Vere Gordon Childe

(redirected from Gordon Childe)
V. Gordon Childe
Vere Gordon Childe
BirthplaceSydney, New South Wales, Australia
Known for Excavating Skara Brae. Marxist archaeological theory

Childe, Vere Gordon


Born Apr. 14, 1892, in Sydney, Australia; died Oct. 19,1957. British archaeologist. Fellow of the British Academy (from 1940). Director of the Institute of Archaeology of the University of London (1946–56).

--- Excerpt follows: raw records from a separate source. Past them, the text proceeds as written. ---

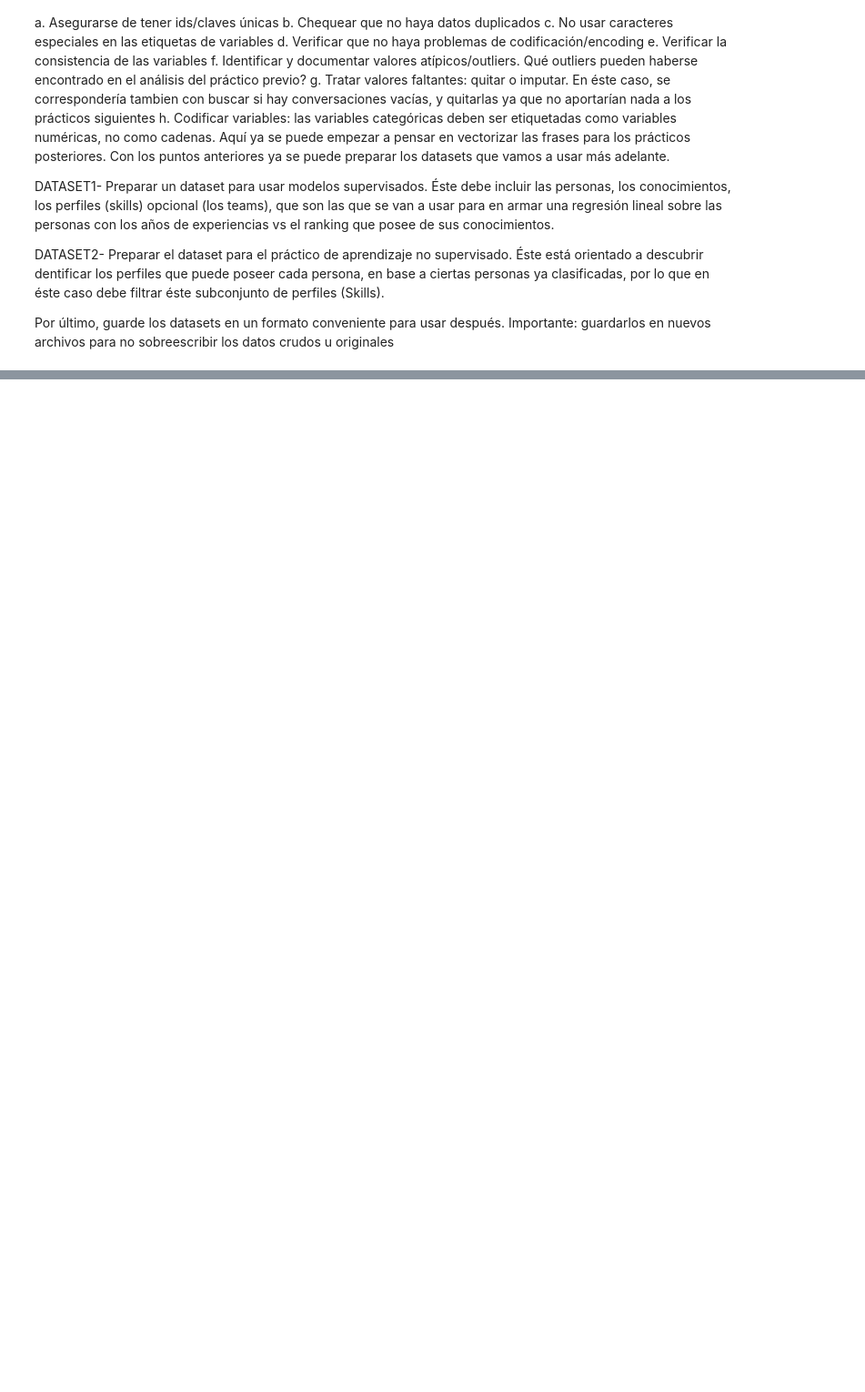
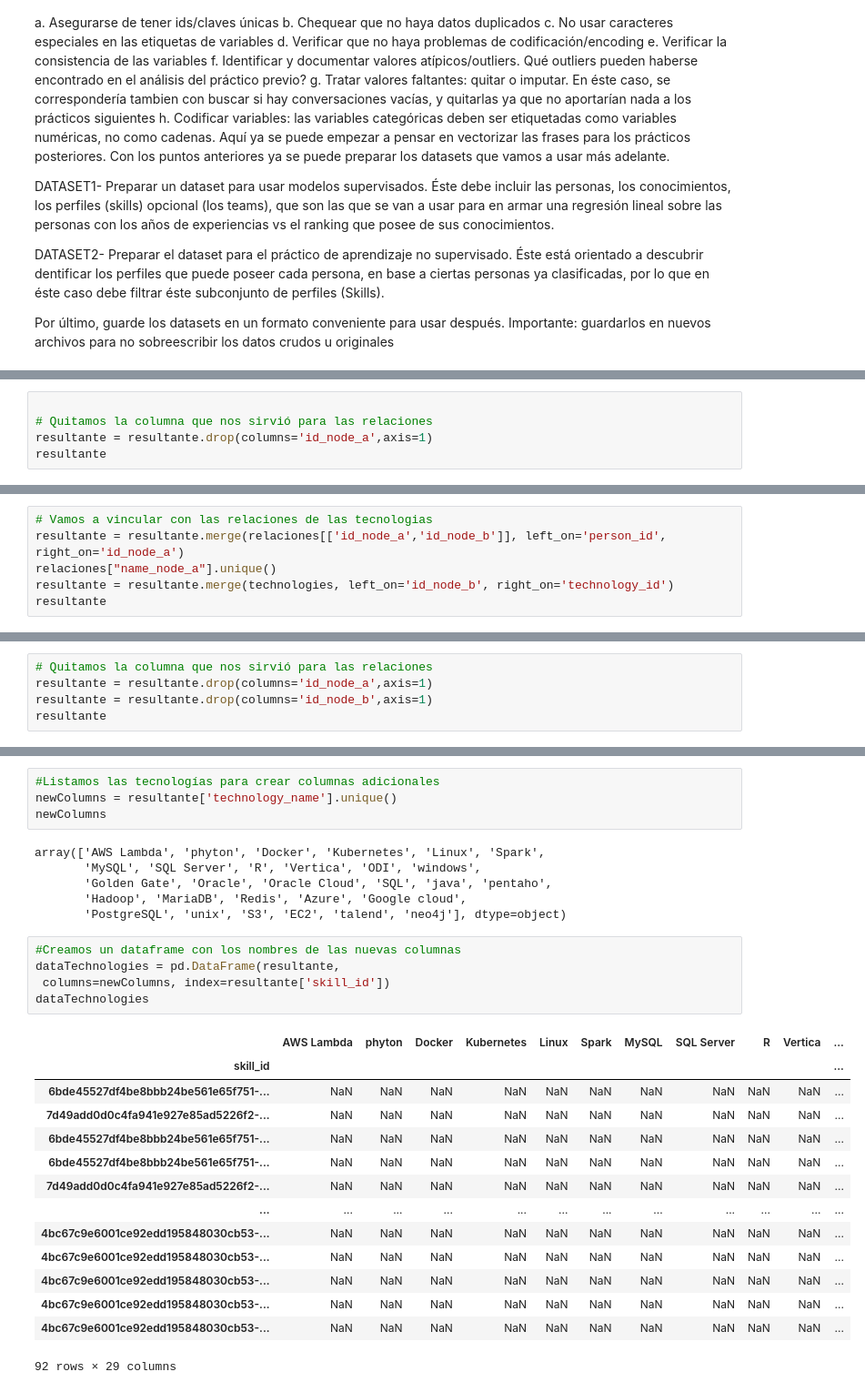
Before and after one commit to fgpalacios/diplodatos2020, a Jupyter notebook: Mentoria_Diplodatos_2020_Enunciados_FGPalacios.ipynb, the cells around one changed output, grey strips where cells are left out. Shown at 91% size. Cells and saved outputs as stored; diff of their text form; blank space fills up the shorter version.

```diff
--- a/Mentoria_Diplodatos_2020_Enunciados_FGPalacios.ipynb
+++ b/Mentoria_Diplodatos_2020_Enunciados_FGPalacios.ipynb
@@ -214,0 +387,5 @@ Por último, guarde los datasets en un formato conveniente para usar después. I
+# %%
+
+# Quitamos la columna que nos sirvió para las relaciones
+resultante = resultante.drop(columns='id_node_a',axis=1)
+resultante
@@ -214,0 +408,6 @@ Por último, guarde los datasets en un formato conveniente para usar después. I
+# %%
+# Vamos a vincular con las relaciones de las tecnologias
+resultante = resultante.merge(relaciones[['id_node_a','id_node_b']], left_on='person_id', right_on='id_node_a')
+relaciones["name_node_a"].unique()
+resultante = resultante.merge(technologies, left_on='id_node_b', right_on='technology_id')
+resultante
@@ -214,0 +428,5 @@ Por último, guarde los datasets en un formato conveniente para usar después. I
+# %%
+# Quitamos la columna que nos sirvió para las relaciones
+resultante = resultante.drop(columns='id_node_a',axis=1)
+resultante = resultante.drop(columns='id_node_b',axis=1)
+resultante
@@ -214,0 +486,30 @@ Por último, guarde los datasets en un formato conveniente para usar después. I
+# %%
+#Listamos las tecnologías para crear columnas adicionales
+newColumns = resultante['technology_name'].unique()
+newColumns
+# %% [output]
+array(['AWS Lambda', 'phyton', 'Docker', 'Kubernetes', 'Linux', 'Spark',
+       'MySQL', 'SQL Server', 'R', 'Vertica', 'ODI', 'windows',
+       'Golden Gate', 'Oracle', 'Oracle Cloud', 'SQL', 'java', 'pentaho',
+       'Hadoop', 'MariaDB', 'Redis', 'Azure', 'Google cloud',
+       'PostgreSQL', 'unix', 'S3', 'EC2', 'talend', 'neo4j'], dtype=object)
+# %%
+#Creamos un dataframe con los nombres de las nuevas columnas
+dataTechnologies = pd.DataFrame(resultante,
+ columns=newColumns, index=resultante['skill_id'])
+dataTechnologies
+# %% [output]
+|  | AWS Lambda | phyton | Docker | Kubernetes | Linux | Spark | MySQL | SQL Server | R | Vertica | ... |
+| skill_id |  |  |  |  |  |  |  |  |  |  | ... |
+| 6bde45527df4be8bbb24be561e65f751-... | NaN | NaN | NaN | NaN | NaN | NaN | NaN | NaN | NaN | NaN | ... |
+| 7d49add0d0c4fa941e927e85ad5226f2-... | NaN | NaN | NaN | NaN | NaN | NaN | NaN | NaN | NaN | NaN | ... |
+| 6bde45527df4be8bbb24be561e65f751-... | NaN | NaN | NaN | NaN | NaN | NaN | NaN | NaN | NaN | NaN | ... |
+| 6bde45527df4be8bbb24be561e65f751-... | NaN | NaN | NaN | NaN | NaN | NaN | NaN | NaN | NaN | NaN | ... |
+| 7d49add0d0c4fa941e927e85ad5226f2-... | NaN | NaN | NaN | NaN | NaN | NaN | NaN | NaN | NaN | NaN | ... |
+| ... | ... | ... | ... | ... | ... | ... | ... | ... | ... | ... | ... |
+| 4bc67c9e6001ce92edd195848030cb53-... | NaN | NaN | NaN | NaN | NaN | NaN | NaN | NaN | NaN | NaN | ... |
+| 4bc67c9e6001ce92edd195848030cb53-... | NaN | NaN | NaN | NaN | NaN | NaN | NaN | NaN | NaN | NaN | ... |
+| 4bc67c9e6001ce92edd195848030cb53-... | NaN | NaN | NaN | NaN | NaN | NaN | NaN | NaN | NaN | NaN | ... |
+| 4bc67c9e6001ce92edd195848030cb53-... | NaN | NaN | NaN | NaN | NaN | NaN | NaN | NaN | NaN | NaN | ... |
+| 4bc67c9e6001ce92edd195848030cb53-... | NaN | NaN | NaN | NaN | NaN | NaN | NaN | NaN | NaN | NaN | ... |
+92 rows × 29 columns
```
Also changed, not shown: parts of 31 cells of this notebook.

Childe conducted excavations in Scotland and Northern Ireland and on the Orkney Islands, at Skara Brae. His main works dealt with the prehistory of Europe and the East, in which, guided by the works of Soviet researchers, he proposed a materialistic basis for historical processes. He opposed the theory of migrationism, which explains changes in culture through migrations of peoples, advancing instead the theory of the independence of cultural development. Childe studied the origin and development of farming—the Neolithic revolution, the transition from the hunting and gathering economy of the Paleolithic to the producing economy of the Neolithic. Although he regarded the evolution of the economy as the primary factor in social progress, he reduced the problem of the rise of a state system to a question of the origin of cities (the urban revolution), not devoting proper attention to social relations.

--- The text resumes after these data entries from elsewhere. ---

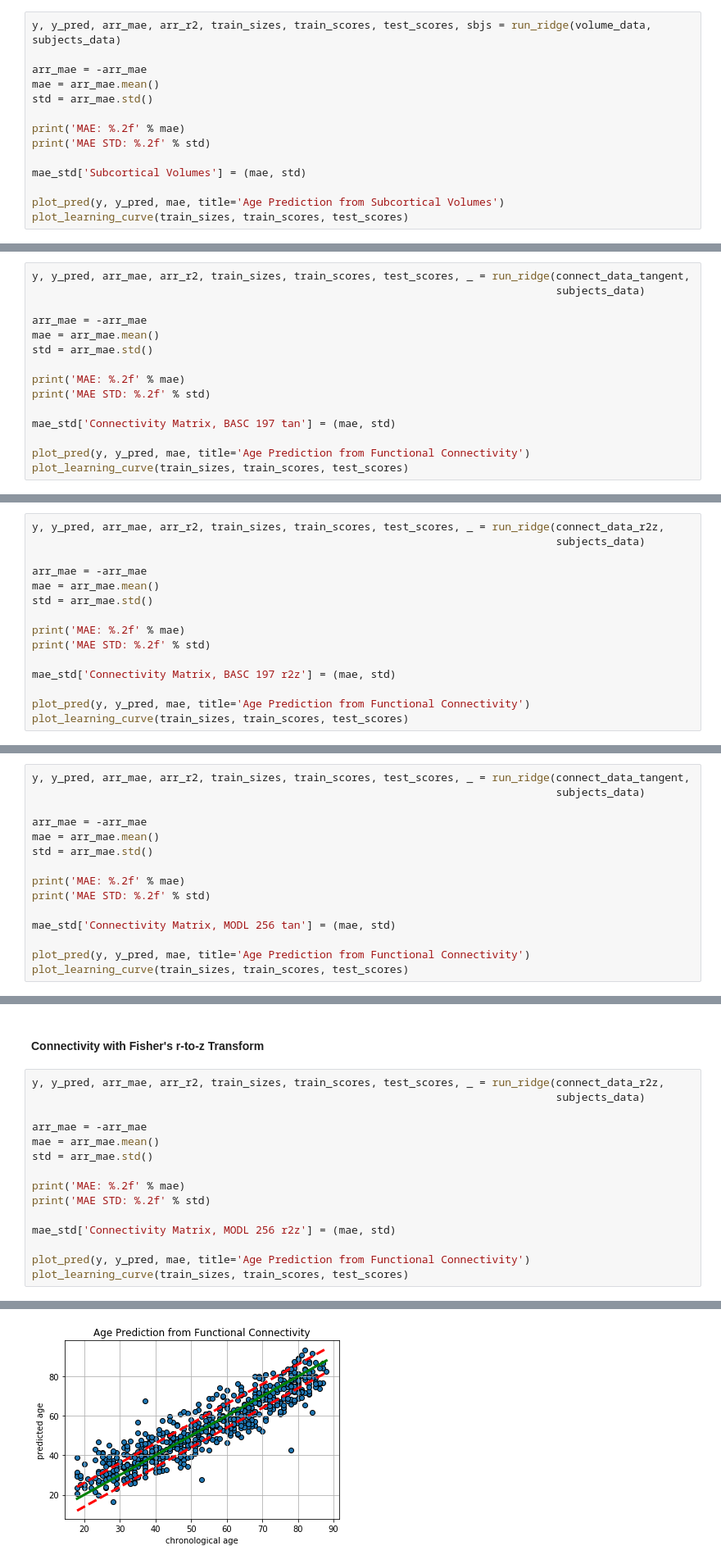
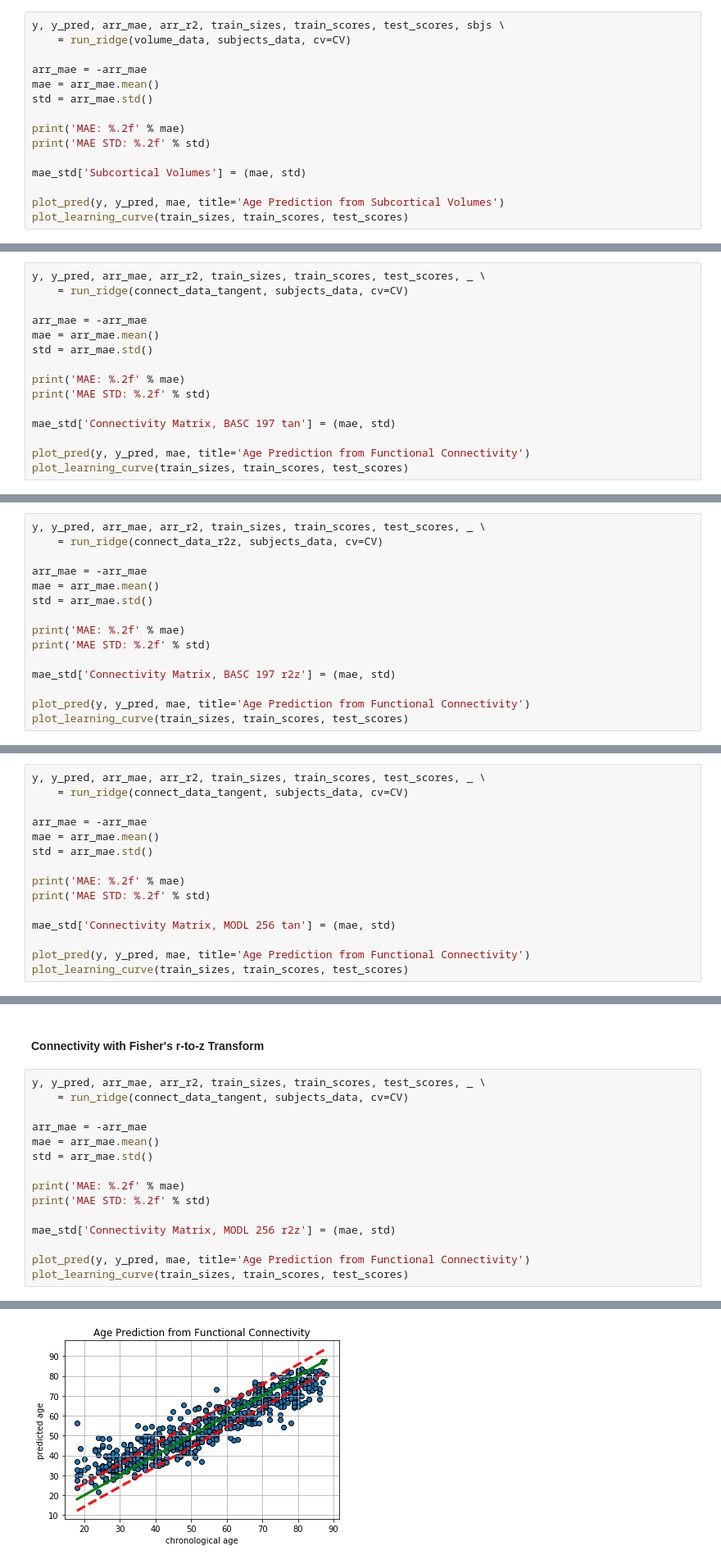
Before and after one commit to OlehKSS/camcan_analysis, a Jupyter notebook: notebook/mri/age_prediction.ipynb, the cells around one changed output, grey strips where cells are left out. Shown: that part at 82% size. Cells and saved outputs as stored; diff of their text form.

```diff
--- a/notebook/mri/age_prediction.ipynb
+++ b/notebook/mri/age_prediction.ipynb
@@ -259,7 +100,8 @@ MAE STD: 0.80
 # %% [markdown]
 #### Volume
 # %%
-y, y_pred, arr_mae, arr_r2, train_sizes, train_scores, test_scores, sbjs = run_ridge(volume_data, subjects_data)
+y, y_pred, arr_mae, arr_r2, train_sizes, train_scores, test_scores, sbjs \
+    = run_ridge(volume_data, subjects_data, cv=CV)
 
 arr_mae = -arr_mae
 mae = arr_mae.mean()
@@ -299,8 +141,8 @@ connect_data_tangent.head()
 # %% [markdown]
 #### Tangent Space
 # %%
-y, y_pred, arr_mae, arr_r2, train_sizes, train_scores, test_scores, _ = run_ridge(connect_data_tangent,
-                                                                                  subjects_data)
+y, y_pred, arr_mae, arr_r2, train_sizes, train_scores, test_scores, _ \
+    = run_ridge(connect_data_tangent, subjects_data, cv=CV)
 
 arr_mae = -arr_mae
 mae = arr_mae.mean()
@@ -321,8 +163,8 @@ MAE STD: 0.54
 # %% [markdown]
 #### Connectivity with Fisher's r-to-z Transform
 # %%
-y, y_pred, arr_mae, arr_r2, train_sizes, train_scores, test_scores, _ = run_ridge(connect_data_r2z,
-                                                                                  subjects_data)
+y, y_pred, arr_mae, arr_r2, train_sizes, train_scores, test_scores, _ \
+    = run_ridge(connect_data_r2z, subjects_data, cv=CV)
 
 arr_mae = -arr_mae
 mae = arr_mae.mean()
@@ -360,8 +202,8 @@ connect_data_tangent.head()
 # %% [markdown]
 #### Tangent Space
 # %%
-y, y_pred, arr_mae, arr_r2, train_sizes, train_scores, test_scores, _ = run_ridge(connect_data_tangent,
-                                                                                  subjects_data)
+y, y_pred, arr_mae, arr_r2, train_sizes, train_scores, test_scores, _ \
+    = run_ridge(connect_data_tangent, subjects_data, cv=CV)
 
 arr_mae = -arr_mae
 mae = arr_mae.mean()
@@ -382,8 +224,8 @@ MAE STD: 0.41
 # %% [markdown]
 #### Connectivity with Fisher's r-to-z Transform
 # %%
-y, y_pred, arr_mae, arr_r2, train_sizes, train_scores, test_scores, _ = run_ridge(connect_data_r2z,
-                                                                                  subjects_data)
+y, y_pred, arr_mae, arr_r2, train_sizes, train_scores, test_scores, _ \
+    = run_ridge(connect_data_tangent, subjects_data, cv=CV)
 
 arr_mae = -arr_mae
 mae = arr_mae.mean()
@@ -402 +244 @@ MAE STD: 0.21
-[figure, old version]
+[figure, new version]
```
Also changed, not shown: parts of 23 cells of this notebook, 4 other files.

Childe was accidentally killed in the mountains near Sydney.


Prehistoric Communities of the British Isles. London, 1949.
Prehistoric Migrations in Europe. Oslo, 1950.
Social Evolution. London [1951].
In Russian translation:
Progress i arkheologiia. Moscow, 1949.
Uistokov evropeiskoi tsivilizatsii. Moscow, 1952.
Drevneishii Voslok v svete novykh raskopok. Moscow, 1956.

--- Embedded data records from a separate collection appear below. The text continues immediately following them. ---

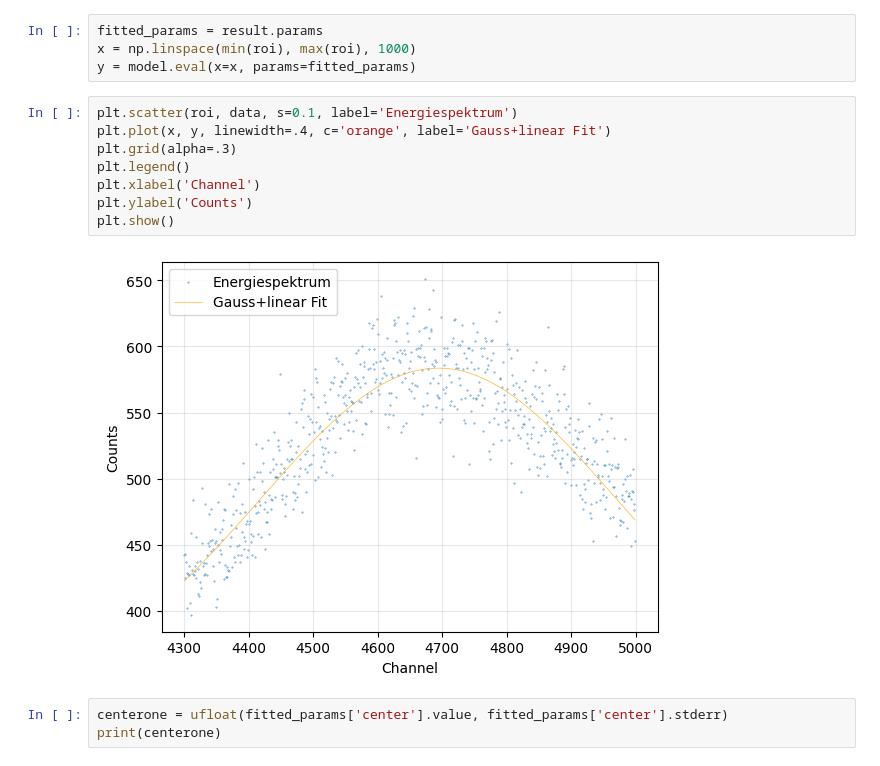
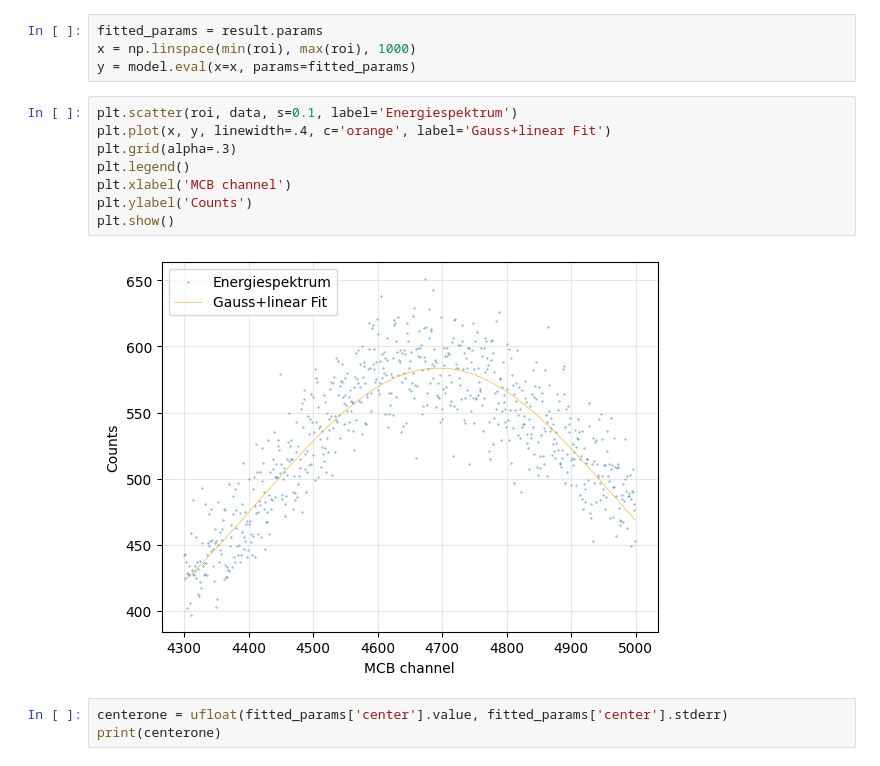
Before and after one commit to Moritz-Wald/GammaGamma, a Jupyter notebook: Energieauflösung_BAF2.ipynb, the cells around one changed output. Cells and saved outputs as stored; diff of their text form.

```diff
--- a/Energieauflösung_BAF2.ipynb
+++ b/Energieauflösung_BAF2.ipynb
@@ -74,13 +74,13 @@ y = model.eval(x=x, params=fitted_params)
 # %%
 plt.scatter(roi, data, s=0.1, label='Energiespektrum')
 plt.plot(x, y, linewidth=.4, c='orange', label='Gauss+linear Fit')
 plt.grid(alpha=.3)
 plt.legend()
-plt.xlabel('Channel')
+plt.xlabel('MCB channel')
 plt.ylabel('Counts')
 plt.show()
 # %% [output]
-[figure, old version]
+[figure, new version]
 # %%
 centerone = ufloat(fitted_params['center'].value, fitted_params['center'].stderr)
 print(centerone)
```
Also changed, not shown: parts of 4 cells of this notebook, 2 other files.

Mongait, A. L. “G. Chaild.” Sovetskaia arkheologiia, 1958, no. 3.
References in periodicals archive ?
Gordon Childe that other environmental historians have relied upon to explain ecological collapse in Mesopotamia, but he draws almost entirely from one authority for the newer view that irrigated agriculture did not result in ecological collapse.
Leiamos, tambien, con mucha atencion a Vere Gordon Childe y los principios basicos del materialismo historico explicado en un texto de la chilena Martha Harnecker.
Fifteen chapters in the Thinkers section are devoted to John Anderson, Herbert Vere Evatt, Vere Gordon Childe, Bernard Smith, Robert Hughes, George Seddon, Hugh Stretton, Jean Martin, and Peter Carey.
He briefly recounts various attempts to define the early monarchy in Israel under David and Solomon as a bureaucratic state according to the scheme developed by Gordon Childe (p.
Tras una sintesis sobre el nacimiento de la disciplina en ambas tradiciones, la autora pone el enfasis en el papel fundamental jugado por la llamada "Golden Generation" en el periodo de entreguerras, representada por figuras como Grahame Clark, Christopher Hawkes y Gordon Childe en Reino Unido, y Pere Bosch Gimpera y Hugo Obermaier en Espana.
Similarly, Gordon Childe observed that "reasoning, and all that we call thinking, must involve mental operations with what psychologists call images.
Sobre el proceso de urbanizacion vease el trabajo pionero de Gordon Childe (1950).
He did not take kindly to other luminaries in his territory (Davidson cites the presence of Vere Gordon Childe at the Australian National University--ANU).
Tanto en el seminario como en las clases con Jose Luis Lorenzo, Ortiz se inicio en la lectura de la obra de Vere Gordon Childe.
Gordon Childe ofrece su particular interpretacion causal acerca de como se produce este paso del salvajismo a la barbarie, aduciendo que tiene lugar a partir de la revolucion agricola, en la produccion de alimentos, que permite la emancipacion del hombre con respecto al estado de naturaleza.
Their topics include the paradox of diet and technology in the Middle Paleolithic, the antiquity of large-game hunting in the Mediterranean Paleolithic, the importance of process and historical event in the study of the Middle-Upper Paleolithic transition, the archaeological signature of behavioral modernity at the southern periphery of the modern human range, Paleoindian stability during the Younger Dryas in the North American lower Great Lakes, and Vere Gordon Childe and the concept of revolution.
Gordon Childe assumed that the transition to agriculture was part of the myth of inevitable 'progress' to which he was committed.